John Kilpatrick, 53, plans to resign Feb. 22 as senior pastor at Brownsville, 22 years and a day after he first entered the church. He said he is leaving to answer God's call to write books, minister to other pastors and spend time with his family.
Church leaders such as Carl Sightler, vice chairman of the church's board of directors, believe the church revivals will continue under new leadership. Church officials hope to select a new pastor the day Kilpatrick departs, if not sooner.
"That day, there will be a changing of the guard," said executive Pastor Randy Feldschau, the church's second-in-command.

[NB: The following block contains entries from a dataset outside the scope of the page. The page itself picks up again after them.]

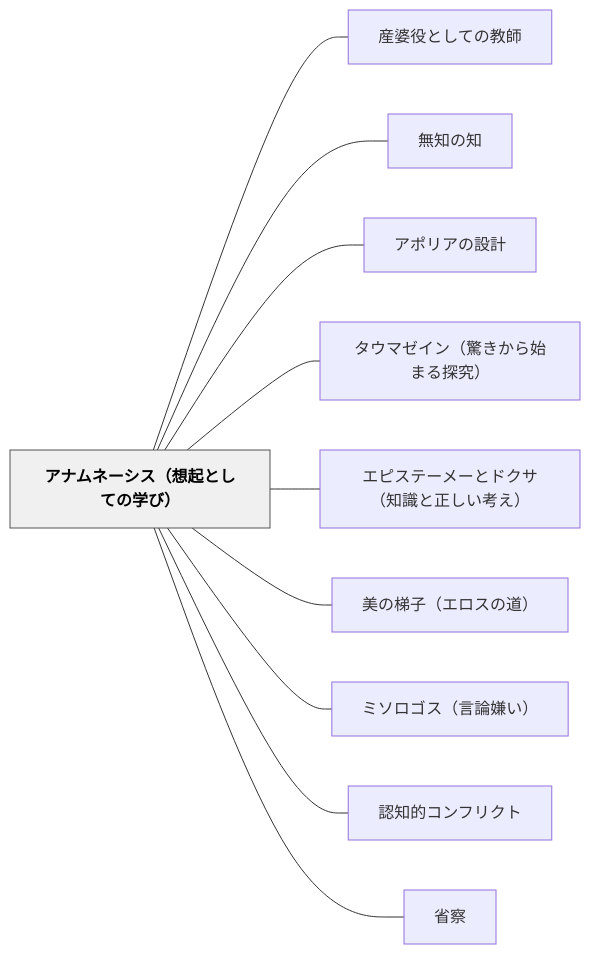
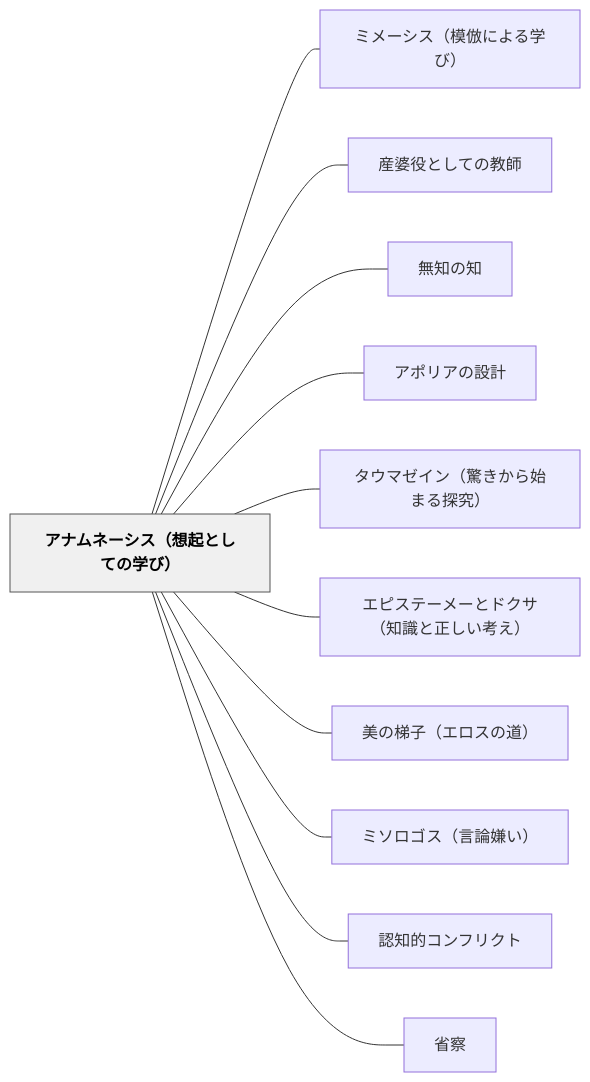
Before and after one commit to unknownthings-ed-patterns/unknownthings-ed-patterns: the diagram in content/パタン/アナムネーシス（想起としての学び）.md, drawn with Mermaid. The commit also changed other lines of this file and 13 other files, not shown here.

````diff
--- a/content/パタン/アナムネーシス（想起としての学び）.md
+++ b/content/パタン/アナムネーシス（想起としての学び）.md
@@ -139,26 +140,28 @@
 ```mermaid
 flowchart LR
     ne382a2e3838ae383a0e3838de383bce382b7e382b9efbc88e683b3e8b5b7e381a8e38197e381a6e381aee5ada6e381b3efbc89["アナムネーシス（想起としての学び）"]
+    ne3839fe383a1e383bce382b7e382b9efbc88e6a8a1e580a3e381abe38288e3828be5ada6e381b3efbc89["ミメーシス（模倣による学び）"]
     ne794a3e5a986e5bdb9e381a8e38197e381a6e381aee69599e5b8ab["産婆役としての教師"]
     ne784a1e79fa5e381aee79fa5["無知の知"]
     ne382a2e3839de383aae382a2e381aee8a8ade8a888["アポリアの設計"]
     ne382bfe382a6e3839ee382bce382a4e383b3efbc88e9a99ae3818de3818be38289e5a78be381bee3828be68ea2e7a9b6efbc89["タウマゼイン（驚きから始まる探究）"]
     ne382a8e38394e382b9e38386e383bce383a1e383bce381a8e38389e382afe382b5efbc88e79fa5e8ad98e381a8e6ada3e38197e38184e88083e38188efbc89["エピステーメーとドクサ（知識と正しい考え）"]
     ne7be8ee381aee6a2afe5ad90efbc88e382a8e383ade382b9e381aee98193efbc89["美の梯子（エロスの道）"]
     ne3839fe382bde383ade382b4e382b9efbc88e8a880e8ab96e5ab8ce38184efbc89["ミソロゴス（言論嫌い）"]
     ne8aa8de79fa5e79a84e382b3e383b3e38395e383aae382afe38388["認知的コンフリクト"]
     ne79c81e5af9f["省察"]
 
+    ne382a2e3838ae383a0e3838de383bce382b7e382b9efbc88e683b3e8b5b7e381a8e38197e381a6e381aee5ada6e381b3efbc89 --- ne3839fe383a1e383bce382b7e382b9efbc88e6a8a1e580a3e381abe38288e3828be5ada6e381b3efbc89
     ne382a2e3838ae383a0e3838de383bce382b7e382b9efbc88e683b3e8b5b7e381a8e38197e381a6e381aee5ada6e381b3efbc89 --- ne794a3e5a986e5bdb9e381a8e38197e381a6e381aee69599e5b8ab
     ne382a2e3838ae383a0e3838de383bce382b7e382b9efbc88e683b3e8b5b7e381a8e38197e381a6e381aee5ada6e381b3efbc89 --- ne784a1e79fa5e381aee79fa5
     ne382a2e3838ae383a0e3838de383bce382b7e382b9efbc88e683b3e8b5b7e381a8e38197e381a6e381aee5ada6e381b3efbc89 --- ne382a2e3839de383aae382a2e381aee8a8ade8a888
     ne382a2e3838ae383a0e3838de383bce382b7e382b9efbc88e683b3e8b5b7e381a8e38197e381a6e381aee5ada6e381b3efbc89 --- ne382bfe382a6e3839ee382bce382a4e383b3efbc88e9a99ae3818de3818be38289e5a78be381bee3828be68ea2e7a9b6efbc89
     ne382a2e3838ae383a0e3838de383bce382b7e382b9efbc88e683b3e8b5b7e381a8e38197e381a6e381aee5ada6e381b3efbc89 --- ne382a8e38394e382b9e38386e383bce383a1e383bce381a8e38389e382afe382b5efbc88e79fa5e8ad98e381a8e6ada3e38197e38184e88083e38188efbc89
     ne382a2e3838ae383a0e3838de383bce382b7e382b9efbc88e683b3e8b5b7e381a8e38197e381a6e381aee5ada6e381b3efbc89 --- ne7be8ee381aee6a2afe5ad90efbc88e382a8e383ade382b9e381aee98193efbc89
     ne382a2e3838ae383a0e3838de383bce382b7e382b9efbc88e683b3e8b5b7e381a8e38197e381a6e381aee5ada6e381b3efbc89 --- ne3839fe382bde383ade382b4e382b9efbc88e8a880e8ab96e5ab8ce38184efbc89
     ne382a2e3838ae383a0e3838de383bce382b7e382b9efbc88e683b3e8b5b7e381a8e38197e381a6e381aee5ada6e381b3efbc89 --- ne8aa8de79fa5e79a84e382b3e383b3e38395e383aae382afe38388
     ne382a2e3838ae383a0e3838de383bce382b7e382b9efbc88e683b3e8b5b7e381a8e38197e381a6e381aee5ada6e381b3efbc89 --- ne79c81e5af9f
 
     classDef hub fill:#f0f0f0,stroke:#555,color:#000,font-weight:bold
     class ne382a2e3838ae383a0e3838de383bce382b7e382b9efbc88e683b3e8b5b7e381a8e38197e381a6e381aee5ada6e381b3efbc89 hub
 ```
````
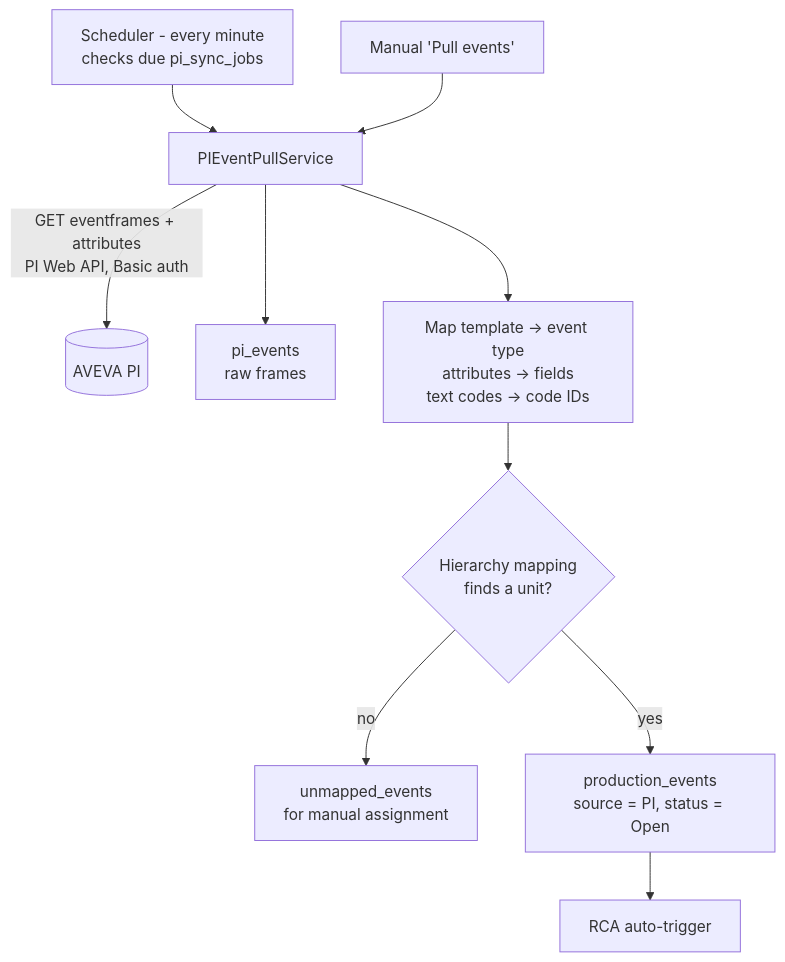
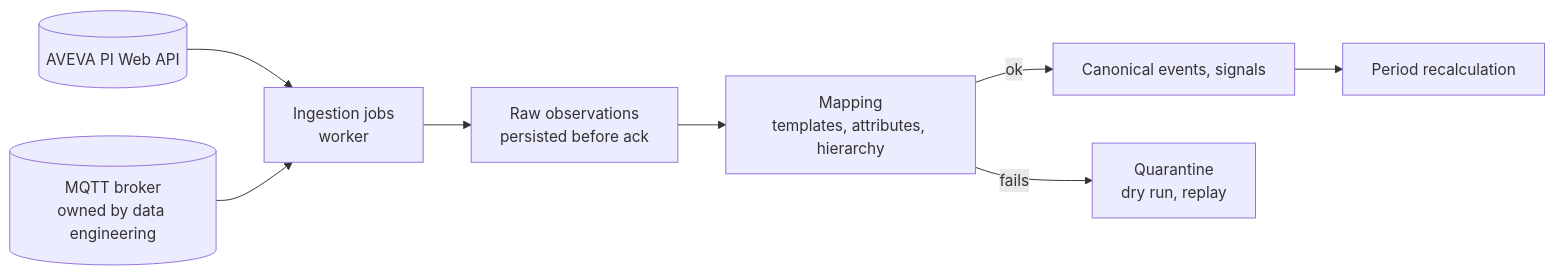
Before and after one commit to tofelemed/PLA-Downtime-RCA-V3: the second of 3 diagrams in docs/PROACT_APPLICATION_GUIDE.md, drawn with Mermaid. The commit also changed other lines of this file, not shown here.

````diff
--- a/docs/PROACT_APPLICATION_GUIDE.md
+++ b/docs/PROACT_APPLICATION_GUIDE.md
@@ -324,12 +313,10 @@
 ```mermaid
-flowchart TD
-    S[Scheduler - every minute<br/>checks due pi_sync_jobs] --> P
-    M[Manual 'Pull events'] --> P
-    P[PIEventPullService] -->|GET eventframes + attributes<br/>PI Web API, Basic auth| PI[(AVEVA PI)]
-    P --> R[pi_events<br/>raw frames]
-    P --> MAP[Map template → event type<br/>attributes → fields<br/>text codes → code IDs]
-    MAP --> H{Hierarchy mapping<br/>finds a unit?}
-    H -- no --> U[unmapped_events<br/>for manual assignment]
-    H -- yes --> E[production_events<br/>source = PI, status = Open]
-    E --> T[RCA auto-trigger]
+flowchart LR
+    PI[(AVEVA PI Web API)] --> J[Ingestion jobs<br/>worker]
+    MQ[(MQTT broker<br/>owned by data engineering)] --> J
+    J --> RAW[Raw observations<br/>persisted before ack]
+    RAW --> MAP[Mapping<br/>templates, attributes, hierarchy]
+    MAP -->|ok| EV[Canonical events, signals]
+    MAP -->|fails| Q[Quarantine<br/>dry run, replay]
+    EV --> ACC[Period recalculation]
 ```
````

Many of Kilpatrick's flock are saddened at his departure. Parishioners such as Paul Brown have known him as the only pastor in their Christian lives.
"There are a lot of mixed feelings," said Brown, who credits the revival with saving his marriage. "Of course, I'm sorry to see him leave. At the same time, I am delighted he is going in the direction God has chosen for him."
There was no melancholy at the Friday night revival, though, where the service boasted the volume and excitement of a rock concert.
"There is an expectancy. You can feel it in the air," said Damon Sneed, 29, who drove from Crestview with his wife and three children to attend the service.
Thousands packed the aisles and pews on two floors. On stage, choir singers jumped in tune with the keyboard and a man with a flame-red guitar.
A girl swayed on the floor; an older woman danced an Irish jig in the aisle; three men laid hands on an older man's ears; and everywhere swaying hands raised in the universal Glory to God.
The Holy Ghost had come to call. Members of the congregation said they felt it. The choir felt it. Bishop Tudor Bismark, visiting from Zimbabwe, said he felt it.
"There are miracles in the house tonight," Bismark said.
In some Christian circles, Kilpatrick's name is as familiar as that of Billy Graham, after he was propelled into the national spotlight by events that began on Father's Day 1995.
On that day, a thousand people responded to the altar call led by visiting evangelist Stephen Hill, whose temporary visit lasted five years and prompted one of the most spectacular revivals in modern times.
Kilpatrick said he won't go far. He will stay connected to the church, and Pensacola will remain his home base. He'll write books and travel to minister to other pastors. He thinks the move will be good for the church, as well. There have been many demands on his time since the the revival began.
"The church needs a full-time pastor," Kilpatrick said. "And I realized that Brownsville needs to move on and become what it needs to become," Kilpatrick said.